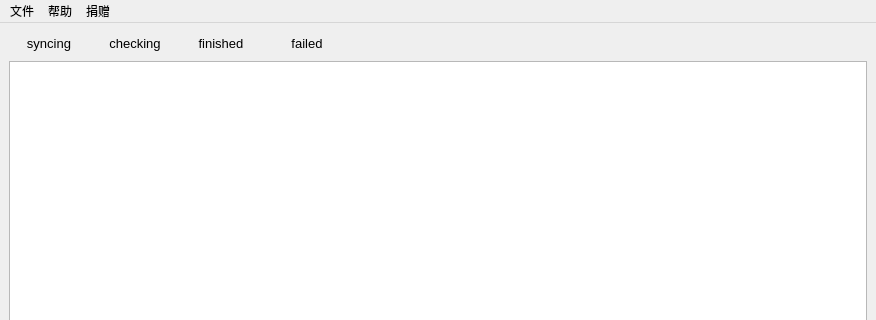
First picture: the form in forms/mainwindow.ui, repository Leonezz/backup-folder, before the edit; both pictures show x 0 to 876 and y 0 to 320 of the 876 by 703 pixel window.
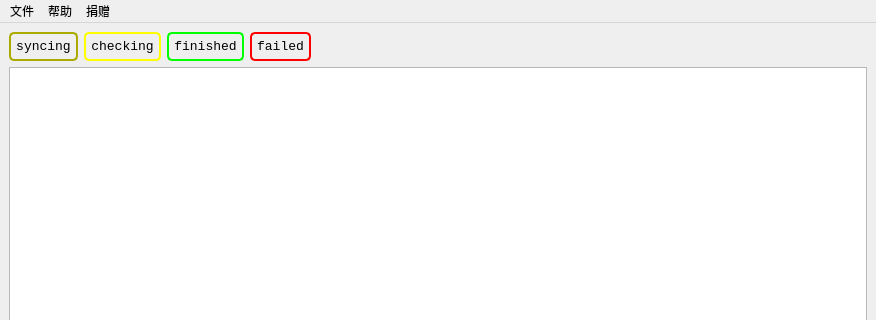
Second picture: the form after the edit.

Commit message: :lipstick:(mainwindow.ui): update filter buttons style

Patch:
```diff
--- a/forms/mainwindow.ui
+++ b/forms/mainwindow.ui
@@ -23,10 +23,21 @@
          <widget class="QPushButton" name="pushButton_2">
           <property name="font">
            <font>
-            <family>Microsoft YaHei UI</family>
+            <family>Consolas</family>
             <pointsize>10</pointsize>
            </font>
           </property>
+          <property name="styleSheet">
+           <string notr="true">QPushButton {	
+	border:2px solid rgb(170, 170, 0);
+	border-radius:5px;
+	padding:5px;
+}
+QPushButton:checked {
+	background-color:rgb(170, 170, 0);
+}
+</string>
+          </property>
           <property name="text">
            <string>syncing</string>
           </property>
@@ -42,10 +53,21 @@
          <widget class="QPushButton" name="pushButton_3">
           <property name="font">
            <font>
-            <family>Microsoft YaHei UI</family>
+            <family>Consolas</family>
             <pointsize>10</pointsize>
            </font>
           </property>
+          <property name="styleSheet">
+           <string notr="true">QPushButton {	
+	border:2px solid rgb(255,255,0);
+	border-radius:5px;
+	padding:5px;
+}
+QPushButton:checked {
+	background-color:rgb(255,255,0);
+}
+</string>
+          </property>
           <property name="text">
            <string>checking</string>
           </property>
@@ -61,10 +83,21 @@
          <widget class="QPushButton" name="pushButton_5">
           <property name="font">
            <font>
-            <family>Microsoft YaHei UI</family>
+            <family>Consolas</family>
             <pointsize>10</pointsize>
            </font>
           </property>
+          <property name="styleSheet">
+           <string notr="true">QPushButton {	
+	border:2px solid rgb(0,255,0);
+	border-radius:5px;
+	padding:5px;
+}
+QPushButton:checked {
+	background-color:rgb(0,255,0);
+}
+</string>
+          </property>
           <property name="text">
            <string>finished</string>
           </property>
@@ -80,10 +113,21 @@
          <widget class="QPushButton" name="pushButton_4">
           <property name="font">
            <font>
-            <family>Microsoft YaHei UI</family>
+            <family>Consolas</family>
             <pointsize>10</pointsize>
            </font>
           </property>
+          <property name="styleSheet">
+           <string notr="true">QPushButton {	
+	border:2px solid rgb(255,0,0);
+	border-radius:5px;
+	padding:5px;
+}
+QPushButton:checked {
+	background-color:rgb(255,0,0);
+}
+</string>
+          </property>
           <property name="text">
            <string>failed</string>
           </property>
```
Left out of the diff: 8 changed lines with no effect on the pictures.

==============================

WORK ORDER: Where the material above includes pictures, omit them and retype everything else exactly.

EXERCISE ANSWER:
First picture: the form in forms/mainwindow.ui, repository Leonezz/backup-folder, before the edit; both pictures show x 0 to 876 and y 0 to 320 of the 876 by 703 pixel window.
Second picture: the form after the edit.

Commit message: :lipstick:(mainwindow.ui): update filter buttons style

Patch:
```diff
--- a/forms/mainwindow.ui
+++ b/forms/mainwindow.ui
@@ -23,10 +23,21 @@
          <widget class="QPushButton" name="pushButton_2">
           <property name="font">
            <font>
-            <family>Microsoft YaHei UI</family>
+            <family>Consolas</family>
             <pointsize>10</pointsize>
            </font>
           </property>
+          <property name="styleSheet">
+           <string notr="true">QPushButton {	
+	border:2px solid rgb(170, 170, 0);
+	border-radius:5px;
+	padding:5px;
+}
+QPushButton:checked {
+	background-color:rgb(170, 170, 0);
+}
+</string>
+          </property>
           <property name="text">
            <string>syncing</string>
           </property>
@@ -42,10 +53,21 @@
          <widget class="QPushButton" name="pushButton_3">
           <property name="font">
            <font>
-            <family>Microsoft YaHei UI</family>
+            <family>Consolas</family>
             <pointsize>10</pointsize>
            </font>
           </property>
+          <property name="styleSheet">
+           <string notr="true">QPushButton {	
+	border:2px solid rgb(255,255,0);
+	border-radius:5px;
+	padding:5px;
+}
+QPushButton:checked {
+	background-color:rgb(255,255,0);
+}
+</string>
+          </property>
           <property name="text">
            <string>checking</string>
           </property>
@@ -61,10 +83,21 @@
          <widget class="QPushButton" name="pushButton_5">
           <property name="font">
            <font>
-            <family>Microsoft YaHei UI</family>
+            <family>Consolas</family>
             <pointsize>10</pointsize>
            </font>
           </property>
+          <property name="styleSheet">
+           <string notr="true">QPushButton {	
+	border:2px solid rgb(0,255,0);
+	border-radius:5px;
+	padding:5px;
+}
+QPushButton:checked {
+	background-color:rgb(0,255,0);
+}
+</string>
+          </property>
           <property name="text">
            <string>finished</string>
           </property>
@@ -80,10 +113,21 @@
          <widget class="QPushButton" name="pushButton_4">
           <property name="font">
            <font>
-            <family>Microsoft YaHei UI</family>
+            <family>Consolas</family>
             <pointsize>10</pointsize>
            </font>
           </property>
+          <property name="styleSheet">
+           <string notr="true">QPushButton {	
+	border:2px solid rgb(255,0,0);
+	border-radius:5px;
+	padding:5px;
+}
+QPushButton:checked {
+	background-color:rgb(255,0,0);
+}
+</string>
+          </property>
           <property name="text">
            <string>failed</string>
           </property>
```
Left out of the diff: 8 changed lines with no effect on the pictures.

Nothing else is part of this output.